### [ACTIVITY]
When a line of the material has the word "descriptionDiv" in it, copy that line.

### [PROVIDED DATA]
◇ ◇ ◇ ◇

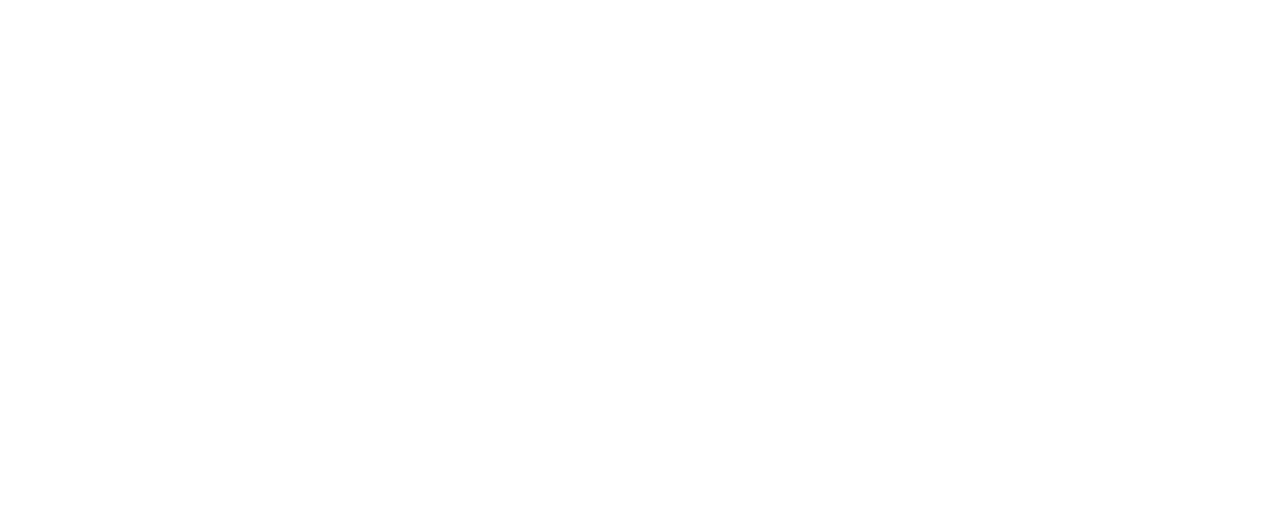
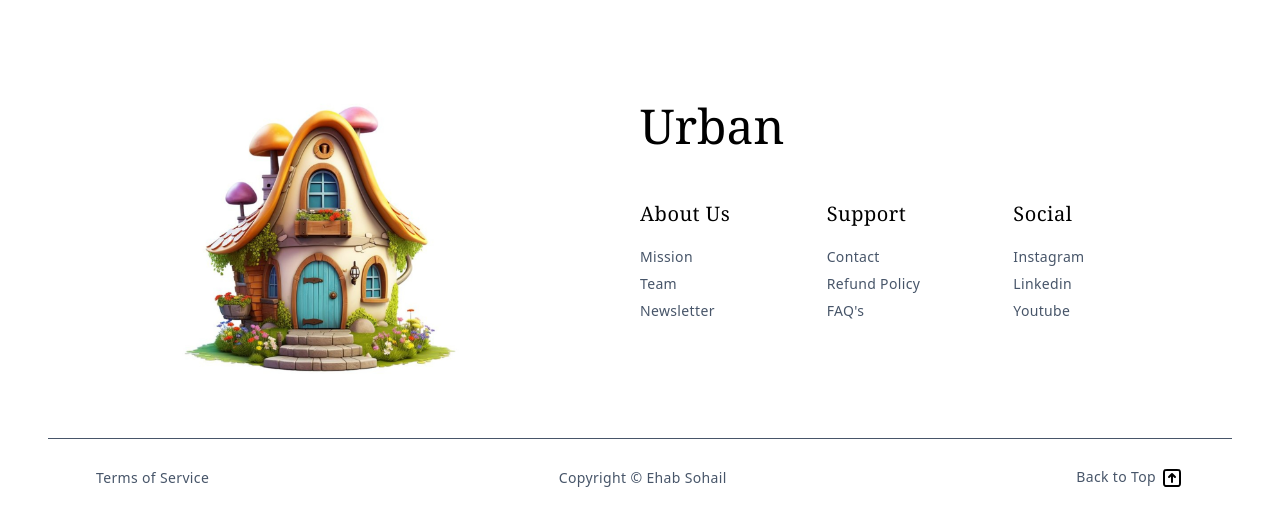
Before and after one commit to Ehab-24/Web-Project, a React (Vite) app in the folder client/: page / in a window 1280 px wide. Shown: the part 483-998 px from the top of the page. Before the commit the page ends 800 px from the top, so only its background shows below. Built offline with nearby package versions, Linux system fonts and the light colour scheme; no server answers.

Commit message:
feat: add footer

```diff
--- a/client/src/components/Footer.tsx
+++ b/client/src/components/Footer.tsx
@@ -0,0 +1,90 @@
+export default function Footer() {
+
+    function scrollToTop() {
+        window.scrollTo({ top: 0, behavior: 'smooth' });
+    }
+
+    return (
+        <footer className="w-full flex flex-col rounded-lg pt-20">
+
+            <div className="w-full flex md:px-20">
+                <div className="flex w-1/2 justify-start">
+                    <img src="/Screenshot 2024-10-04 at 09.50.35.jpg" alt="Urban" className="ml-20 w-80 h-80 object-contain" />
+                </div>
+
+                <div className="flex flex-col w-1/2 py-8">
+
+                    <h2 className="text-3xl md:text-5xl font-serif">Urban</h2>
+
+                    <div className="flex w-full mt-12">
+
+                        <div className="w-1/3">
+                            <h3 className="text-xl tracking-wide leading-relaxed font-serif">About Us</h3>
+                            <ul className="flex text-slate-600 text-sm leading-relaxed tracking-wide font-normal flex-col mt-4 gap-1">
+                                <li>
+                                    <a href="/" className="hover:underline">Mission</a>
+                                </li>
+                                <li>
+                                    <a href="/" className="hover:underline">Team</a>
+                                </li>
+                                <li>
+                                    <a href="/" className="hover:underline">Newsletter</a>
+                                </li>
+                            </ul>
+                        </div>
+                        <div className="w-1/3">
+                            <h3 className="text-xl tracking-wide leading-relaxed font-serif">Support</h3>
+                            <ul className="flex text-slate-600 text-sm leading-relaxed tracking-wide font-normal flex-col mt-4 gap-1">
+                                <li>
+                                    <a href="/" className="hover:underline">Contact</a>
+                                </li>
+                                <li>
+                                    <a href="/" className="hover:underline">Refund Policy</a>
+                                </li>
+                                <li>
+                                    <a href="/" className="hover:underline">FAQ's</a>
+                                </li>
+                            </ul>
+                        </div>
+                        <div className="w-1/3">
+                            <h3 className="text-xl tracking-wide leading-relaxed font-serif">Social</h3>
+                            <ul className="flex text-slate-600 text-sm leading-relaxed tracking-wide flex-col mt-4 gap-1">
+                                <li>
+                                    <a href="/" className="hover:underline">Instagram</a>
+                                </li>
+                                <li>
+                                    <a href="/" className="hover:underline">Linkedin</a>
+                                </li>
+                                <li>
+                                    <a href="/" className="hover:underline">Youtube</a>
+                                </li>
+                            </ul>
+                        </div>
+
+                    </div>
+
+                </div>
+
+
+            </div>
+
+            <div className="md:px-12 mt-12">
+                <div className="border-t flex items-center justify-between border-slate-600 px-12 w-full h-20 text-slate-600 text-sm leading-relaxed tracking-wide">
+                    <a href="/" className="hover:underline ">
+                        Terms of Service
+                    </a>
+                    <p>
+                        Copyright © Ehab Sohail
+                    </p>
+
+                    <button onClick={scrollToTop} className="hover:underline whitespace-nowrap">
+                        <div className="flex gap-1">
+                            Back to Top
+                            <img src="/arrow-up.svg" className="w-6 h-6" />
+                        </div>
+                    </button>
+                </div>
+            </div>
+        </footer>
+    )
+}
--- a/client/src/components/Logo.tsx
+++ b/client/src/components/Logo.tsx
@@ -1,7 +1,7 @@
 export default function Logo() {
     return (
         <div className="self-center text-xl gap-2 font-serif font-bold items-center w-40 flex justify-start">
-            <img src="../../public/logo.png" alt="Urban" className="w-8 h-full object-contain scale-y-[2]" />
+            <img src="/logo.png" alt="Urban" className="w-8 h-full object-contain scale-y-[2]" />
             <h1>Urban</h1>
         </div>
     )
--- a/client/src/layouts/HomeLayout.tsx
+++ b/client/src/layouts/HomeLayout.tsx
@@ -1,11 +1,13 @@
 import { Outlet } from "react-router-dom";
 import Navbar from "../components/Navbar";
+import Footer from "../components/Footer";
 
 function HomeLayout() {
     return (
         <>
             <Navbar />
             <Outlet />
+            <Footer />
         </>
     )
 }
```
Also changed, not shown: client/public/Screenshot 2024-10-04 at 09.50.35.jpg (added), client/public/arrow-up.svg (added).
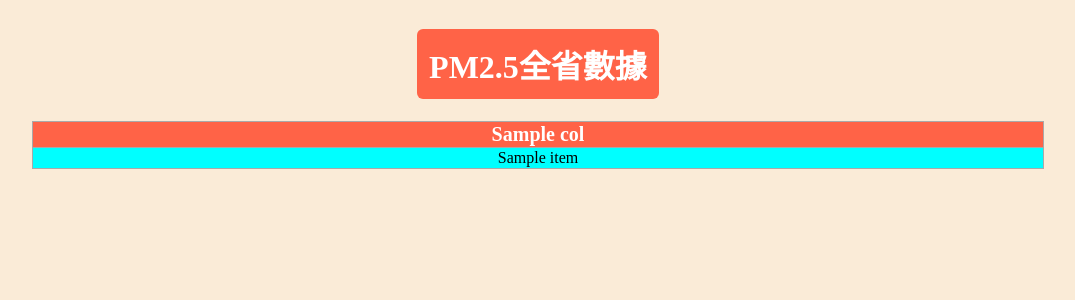
After one commit to louisdx24/flask-demo, a Flask app: template templates/pm25.html in a window 1280 px wide. The commit adds this page. Shown: the top 300 px of the page, without its empty margins (102-1177 px from the left). Run offline with Flask 3, Linux system fonts and the light colour scheme; the template is opened without the code that fills it: most values are stand-ins (such as "Sample title", 1, 10 or a date in 2020).

Commit message:
完成表格輸出

```diff
--- a/main.py
+++ b/main.py
@@ -1,10 +1,19 @@
 from flask import Flask, render_template
 from datetime import datetime
+from pm25 import get_pm25
 
 books = {1: "Python book", 2: "Java book", 3: "Flask book"}
+
 app = Flask(__name__)
 
 # 一個函式綁一個 router
+
+
+@app.route("/pm25")
+def pm25_table():
+    columns, values = get_pm25()
+    print(columns, values)
+    return render_template("pm25.html", columns=columns, values=values)
 
 
 @app.route("/sum/x=<a>&y=<b>")
--- a/templates/books.html
+++ b/templates/books.html
@@ -35,7 +35,7 @@
     <div class="book">
         <h2 class="title">{{books[id]['name']}}</h2>
         <p class="price">價格為：
-            <span>{{books[id]['price']}}</span>
+            <span style="color: red;">{{books[id]['price']}}</span>
         </p>
         <img src="{{books[id]['image_url']}}" alt="">
         <hr>
--- /dev/null
+++ b/templates/pm25.html
@@ -0,0 +1,74 @@
+<!DOCTYPE html>
+<html lang="en">
+
+<head>
+    <meta charset="UTF-8">
+    <meta name="viewport" content="width=device-width, initial-scale=1.0">
+    <title>PM2.5表格</title>
+    <style>
+        body {
+            text-align: center;
+            background-color: antiquewhite;
+        }
+
+        table {
+            width: 80%;
+            margin: 0 auto;
+            border: 1px solid darkgray;
+            border-collapse: collapse;
+        }
+
+        th {
+            background-color: tomato;
+            color: white;
+            font-size: 20px;
+        }
+
+        tbody {
+            background-color: white;
+        }
+
+        td:nth-child(1) {
+            background-color: aqua;
+        }
+
+        tr:nth-child(even) {
+            background-color: yellow;
+        }
+
+        .title {
+            background-color: tomato;
+            color: white;
+            display: inline-block;
+            padding: 12px;
+            border-radius: 6px;
+        }
+    </style>
+
+</head>
+
+<body>
+    <h1 class="title">PM2.5全省數據</h1>
+    <!--{{columns}}-->
+    <!--{{values}}-->
+    <table border="1">
+        <thead>
+            <tr>
+                {% for col in columns %}
+                <th>{{col}}</th>
+                {% endfor %}
+            </tr>
+        </thead>
+        <tbody>
+            {% for value in values %}
+            <tr>
+                {% for item in value %}
+                <td>{{item}}</td>
+                {% endfor %}
+            </tr>
+            {%endfor%}
+        </tbody>
+    </table>
+</body>
+
+</html>
```
Also changed, not shown: pm25.py (added, +14 -0 lines), 2 other files.
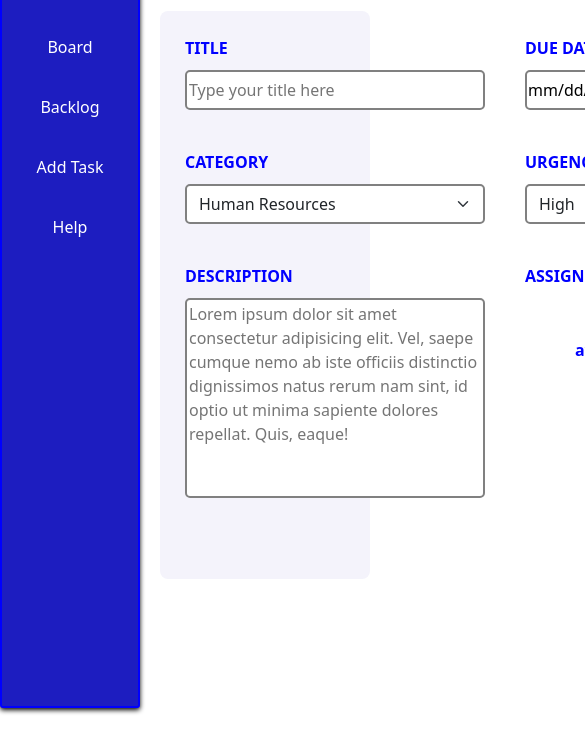
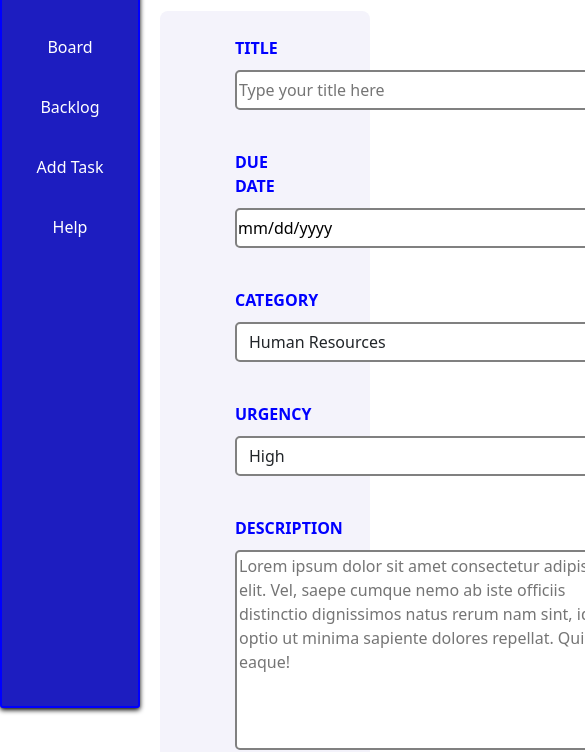
Before and after one commit to s-codemann/MyKanban, a website: page addTask.html in a window 390 px wide. Shown: the part 115-867 px from the top of the page, 585 px wide, since content can reach past the window. Before the commit the page ends 844 px from the top, so only its background shows below. Drawn offline with nearby package versions, Linux system fonts and the light colour scheme; files whose address does not match are found by name.

Commit message:
oficiall v3 NB

```diff
--- a/addTask.css
+++ b/addTask.css
@@ -28,7 +28,7 @@ body {
   margin: 20px;
   background-color: #F4F3FB;
   padding: 25px;
-  max-height: 70vh;
+  max-height: fit-content !important;
   border-radius: 8px;
 }
 
@@ -331,10 +331,101 @@ body {
 
 }
 
-@media (max-width: 970){
+@media (max-width: 970px){
 .dFlex{
   display: block !important;
+}
+.firstRow {
+  margin-left: 50px;
+  margin-right: 50px;
+}
+
+.secondSection{
+  max-height: fit-content !important;
+}
+
+.titleDiv input {
+  height: 40px;
+  border-radius: 5px;
+  border: 2px solid grey;
+  width: 400px;
+}
+
+.dueDateDiv {
+  margin-right: 40px;
+  margin-bottom: 40px;
+}
+
+.dueDateDiv input {
+  height: 40px;
+  border-radius: 5px;
+  border: 2px solid grey;
+  width: 400px;
+}
+.secondRow {
+margin-left: 50px;
+  margin-right: 50px;
+}
+
+.form-select {
+  height: 40px;
+  border-radius: 5px;
+  border: 2px solid grey !important;
+  width: 100px;
+
+}
+
+.categoryDiv select {
+  height: 40px;
+  border-radius: 5px;
+  border: 2px solid grey;
+  width: 400px;
+}
 
 
+.urgencyDiv select {
+    height: 40px;
+  border-radius: 5px;
+  border: 2px solid grey;
+  width: 400px;
 }
+
+.thirdRow {
+  margin-left: 50px;
+  margin-right: 50px;
 }
+
+.descriptionDiv{
+  width: 350px;
+  margin-right: 40px;
+  margin-bottom: 40px;
+}
+
+.descriptionDiv textarea {
+  height: 200px;
+  border-radius: 5px;
+  border: 2px solid grey;
+  width: 400px !important;
+  text-align: start;
+  resize: none;
+
+}
+
+.actionsDiv {
+  margin-right: 40px;
+  margin-bottom: 40px;
+}
+
+.avatars{
+  margin: 50px ;
+}
+
+.actionButtons{
+
+  margin-left: 75px;
+}
+
+}
+@media (max-width: 970px){
+
+}
--- a/sidebar.css
+++ b/sidebar.css
@@ -56,13 +56,8 @@
   width: 5px;
   bottom: 0;
   left: 2px;
-<<<<<<< HEAD
   transition: all 300ms;
 }
-=======
-}
-
->>>>>>> d1b03e54ff317e6c82ab31c134695626beae59a0
 .logo {
   width: 50px;
   margin-left: 20%;
```
Also changed, not shown: addTask.html (+1 -0 lines).
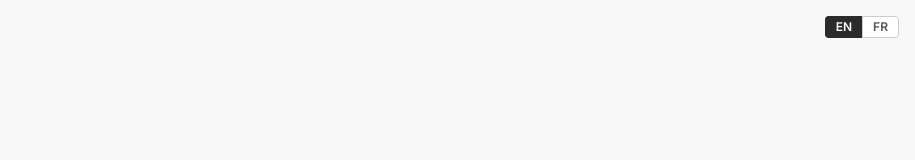
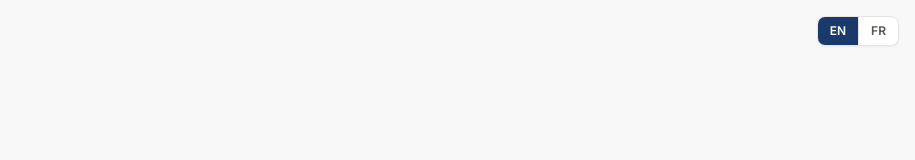
Before and after one commit to NASSWIEL/TrAP--TroubleMaker-Agent-Platform, a Next.js app in the folder frontend/: page / in a window 1280 px wide. Shown: the top 160 px of the page, without its empty margins (365-1280 px from the left). Built offline with nearby package versions, Linux system fonts and the light colour scheme.

Commit message:
feat(ui): update button/input/language-switcher to navy design system

```diff
--- a/frontend/src/components/LanguageSwitcher.tsx
+++ b/frontend/src/components/LanguageSwitcher.tsx
@@ -1,6 +1,7 @@
 "use client";
 import { useLanguage } from "@/contexts/LanguageContext";
 import type { CSSProperties } from "react";
+import { cn } from "@/lib/utils";
 
 interface LanguageSwitcherProps {
   style?: CSSProperties;
@@ -10,52 +11,32 @@
 export function LanguageSwitcher({ style, className }: LanguageSwitcherProps) {
   const { lang, setLang } = useLanguage();
 
-  const base: CSSProperties = {
-    padding: "4px 10px",
-    fontSize: "12px",
-    fontWeight: 600,
-    cursor: "pointer",
-    border: "1px solid #ccc",
-    transition: "background-color 0.2s, color 0.2s",
-    lineHeight: 1,
-  };
-
-  const active: CSSProperties = {
-    backgroundColor: "#2B2B2B",
-    color: "#fff",
-    borderColor: "#2B2B2B",
-  };
-
-  const inactive: CSSProperties = {
-    backgroundColor: "#fff",
-    color: "#555",
-  };
-
   return (
     <div
-      className={className}
-      style={{ display: "inline-flex", alignItems: "center", ...style }}
+      className={cn("inline-flex items-center rounded-lg border border-stone-200 bg-white overflow-hidden shadow-sm", className)}
+      style={style}
     >
       <button
         onClick={() => setLang("en")}
-        style={{
-          ...base,
-          ...(lang === "en" ? active : inactive),
-          borderRadius: "4px 0 0 4px",
-          borderRight: "none",
-        }}
         aria-pressed={lang === "en"}
+        className={cn(
+          "px-3 py-1.5 text-xs font-semibold transition-colors border-r border-stone-200",
+          lang === "en"
+            ? "bg-navy-700 text-white"
+            : "text-stone-600 hover:bg-stone-50"
+        )}
       >
         EN
       </button>
       <button
         onClick={() => setLang("fr")}
-        style={{
-          ...base,
-          ...(lang === "fr" ? active : inactive),
-          borderRadius: "0 4px 4px 0",
-        }}
         aria-pressed={lang === "fr"}
+        className={cn(
+          "px-3 py-1.5 text-xs font-semibold transition-colors",
+          lang === "fr"
+            ? "bg-navy-700 text-white"
+            : "text-stone-600 hover:bg-stone-50"
+        )}
       >
         FR
       </button>
--- a/frontend/src/components/ui/button.tsx
+++ b/frontend/src/components/ui/button.tsx
@@ -1,29 +1,34 @@
 import * as React from "react"
 import { Slot } from "@radix-ui/react-slot"
 import { cva, type VariantProps } from "class-variance-authority"
-
 import { cn } from "@/lib/utils"
 
 const buttonVariants = cva(
-  "inline-flex items-center justify-center gap-2 whitespace-nowrap rounded-md text-sm font-medium transition-colors focus-visible:outline-none focus-visible:ring-1 focus-visible:ring-ring disabled:pointer-events-none disabled:opacity-50 [&_svg]:pointer-events-none [&_svg]:size-4 [&_svg]:shrink-0",
+  "inline-flex items-center justify-center gap-2 whitespace-nowrap rounded-lg text-sm font-medium transition-colors focus-visible:outline-none focus-visible:ring-2 focus-visible:ring-navy-500 focus-visible:ring-offset-2 disabled:pointer-events-none disabled:opacity-50 [&_svg]:pointer-events-none [&_svg]:size-4 [&_svg]:shrink-0",
   {
     variants: {
       variant: {
         default:
-          "bg-primary text-primary-foreground shadow hover:bg-primary/90",
+          "bg-navy-700 text-white shadow-sm hover:bg-navy-900",
         destructive:
-          "bg-destructive text-destructive-foreground shadow-sm hover:bg-destructive/90",
+          "bg-red-600 text-white shadow-sm hover:bg-red-700",
         outline:
-          "border border-input bg-background shadow-sm hover:bg-accent hover:text-accent-foreground",
+          "border border-stone-300 bg-white shadow-sm hover:bg-stone-50 text-stone-700",
         secondary:
-          "bg-secondary text-secondary-foreground shadow-sm hover:bg-secondary/80",
-        ghost: "hover:bg-accent hover:text-accent-foreground",
-        link: "text-primary underline-offset-4 hover:underline",
+          "bg-white border border-stone-300 text-stone-700 shadow-sm hover:bg-stone-50",
+        ghost:
+          "text-stone-600 hover:text-navy-700 hover:bg-stone-100",
+        link:
+          "text-navy-500 underline-offset-4 hover:underline",
+        success:
+          "bg-green-600 text-white shadow-sm hover:bg-green-700",
+        warning:
+          "bg-amber-500 text-white shadow-sm hover:bg-amber-600",
       },
       size: {
         default: "h-9 px-4 py-2",
-        sm: "h-8 rounded-md px-3 text-xs",
-        lg: "h-10 rounded-md px-8",
+        sm: "h-8 px-3 text-xs",
+        lg: "h-10 px-6",
         icon: "h-9 w-9",
       },
     },
--- a/frontend/src/components/ui/input.tsx
+++ b/frontend/src/components/ui/input.tsx
@@ -1,5 +1,4 @@
 import * as React from "react"
-
 import { cn } from "@/lib/utils"
 
 const Input = React.forwardRef<HTMLInputElement, React.ComponentProps<"input">>(
@@ -8,7 +7,7 @@
       <input
         type={type}
         className={cn(
-          "flex h-9 w-full rounded-md border border-input bg-transparent px-3 py-1 text-base shadow-sm transition-colors file:border-0 file:bg-transparent file:text-sm file:font-medium file:text-foreground placeholder:text-muted-foreground focus-visible:outline-none focus-visible:ring-1 focus-visible:ring-ring disabled:cursor-not-allowed disabled:opacity-50 md:text-sm",
+          "flex h-10 w-full rounded-lg border border-stone-300 bg-white px-3 py-2.5 text-base text-stone-900 shadow-sm transition-colors placeholder:text-stone-400 focus-visible:outline-none focus-visible:ring-2 focus-visible:ring-navy-500 focus-visible:border-transparent disabled:cursor-not-allowed disabled:opacity-50 md:text-sm",
           className
         )}
         ref={ref}
```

◇ ◇ ◇ ◇

### [OUTPUT FOR THIS TASK]
+.descriptionDiv{
+.descriptionDiv textarea {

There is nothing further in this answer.